◆ **Your objective**:
The entries below should be given again exactly, minus their pictures.
[[ Records for the task open ]]
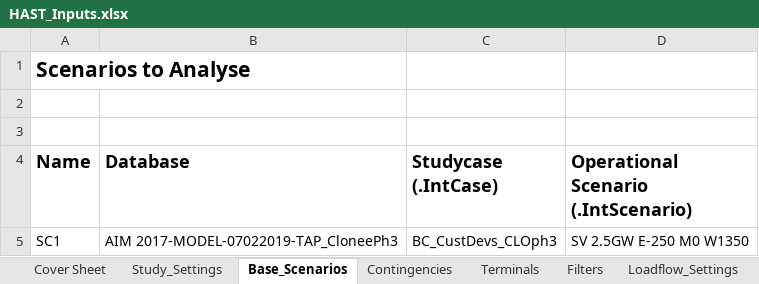
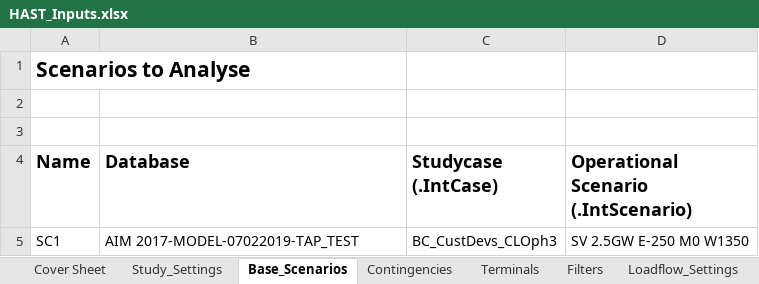
Before and after one commit to NegarShams/JA7896-AEMO_PF_Harmonic_Tool, an Excel workbook: HAST_Inputs.xlsx, sheet Base_Scenarios, drawn as a sheet; values as stored, in another font and other column widths than the file's, no borders; the diff names each change by its address in the sheet, - before the commit and + after, or states it on an @@ line.

```diff
--- a/HAST_Inputs.xlsx (sheet Base_Scenarios)
+++ b/HAST_Inputs.xlsx (sheet Base_Scenarios)
-B5 (Database): AIM 2017-MODEL-07022019-TAP_CloneePh3
+B5 (Database): AIM 2017-MODEL-07022019-TAP_TEST
```
Also changed, not shown: sheet Frequency_Sweep, sheet Study_Settings, 4 other files.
[[ Records for the task closed ]]
◆ **Result of this exercise**:
Before and after one commit to NegarShams/JA7896-AEMO_PF_Harmonic_Tool, an Excel workbook: HAST_Inputs.xlsx, sheet Base_Scenarios, drawn as a sheet; values as stored, in another font and other column widths than the file's, no borders; the diff names each change by its address in the sheet, - before the commit and + after, or states it on an @@ line.

```diff
--- a/HAST_Inputs.xlsx (sheet Base_Scenarios)
+++ b/HAST_Inputs.xlsx (sheet Base_Scenarios)
-B5 (Database): AIM 2017-MODEL-07022019-TAP_CloneePh3
+B5 (Database): AIM 2017-MODEL-07022019-TAP_TEST
```
Also changed, not shown: sheet Frequency_Sweep, sheet Study_Settings, 4 other files.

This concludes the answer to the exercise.